## Your assignment
If a line in the listing below includes the word "with", pick it out.

## Extracted material
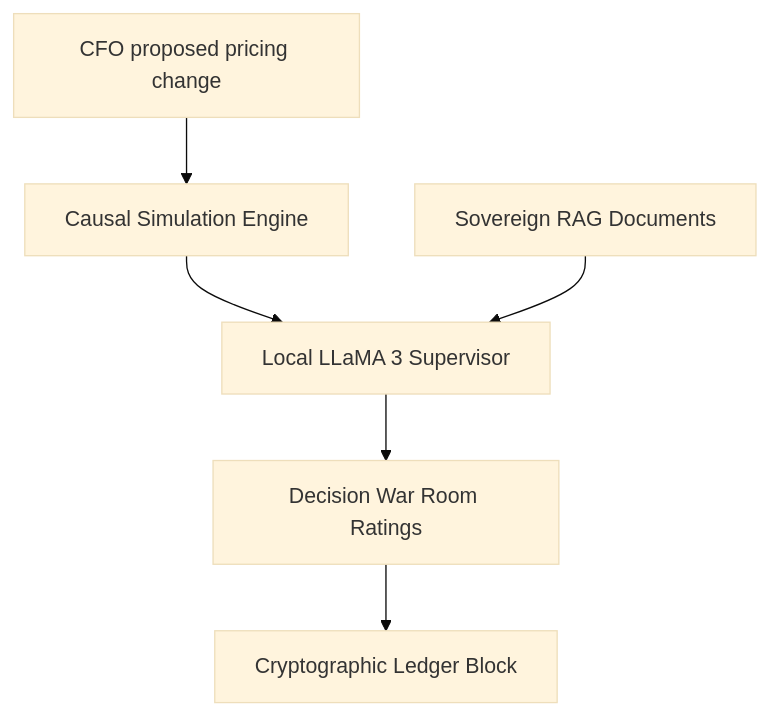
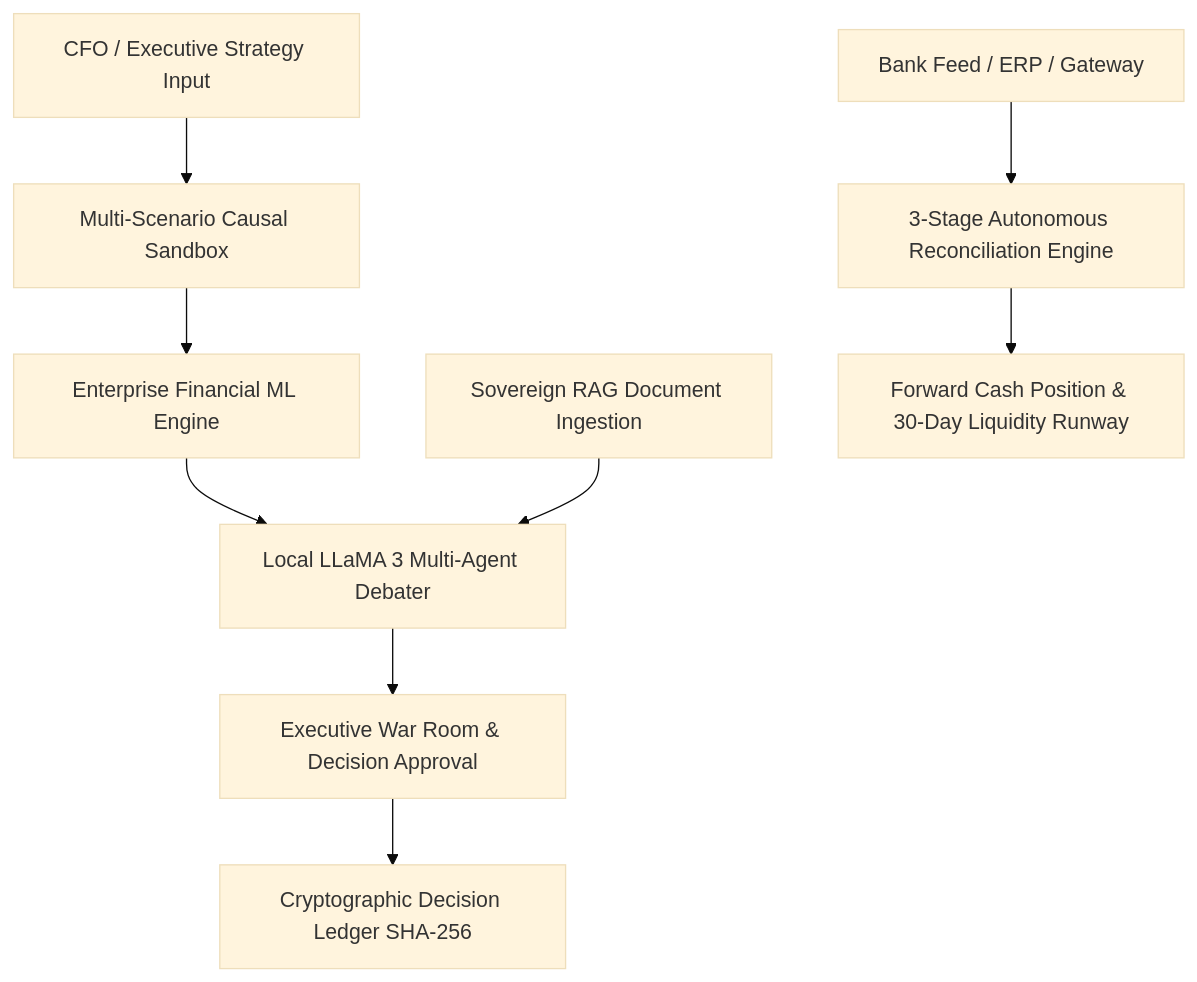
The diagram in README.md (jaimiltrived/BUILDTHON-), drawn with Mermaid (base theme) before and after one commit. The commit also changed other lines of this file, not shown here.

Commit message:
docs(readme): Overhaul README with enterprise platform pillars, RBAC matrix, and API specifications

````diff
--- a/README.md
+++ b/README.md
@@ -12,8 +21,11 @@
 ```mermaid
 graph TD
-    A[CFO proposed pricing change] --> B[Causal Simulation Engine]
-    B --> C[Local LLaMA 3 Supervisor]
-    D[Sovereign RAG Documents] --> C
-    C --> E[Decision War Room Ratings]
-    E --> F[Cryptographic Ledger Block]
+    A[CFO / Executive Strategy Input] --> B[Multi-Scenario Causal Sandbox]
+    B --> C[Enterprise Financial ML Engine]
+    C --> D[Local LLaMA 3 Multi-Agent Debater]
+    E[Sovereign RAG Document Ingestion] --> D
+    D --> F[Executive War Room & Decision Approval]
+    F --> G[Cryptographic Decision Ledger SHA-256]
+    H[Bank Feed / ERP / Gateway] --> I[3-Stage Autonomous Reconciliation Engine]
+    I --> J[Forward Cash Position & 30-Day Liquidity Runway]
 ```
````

## Response
The diagram in README.md (jaimiltrived/BUILDTHON-), drawn with Mermaid (base theme) before and after one commit. The commit also changed other lines of this file, not shown here.
docs(readme): Overhaul README with enterprise platform pillars, RBAC matrix, and API specifications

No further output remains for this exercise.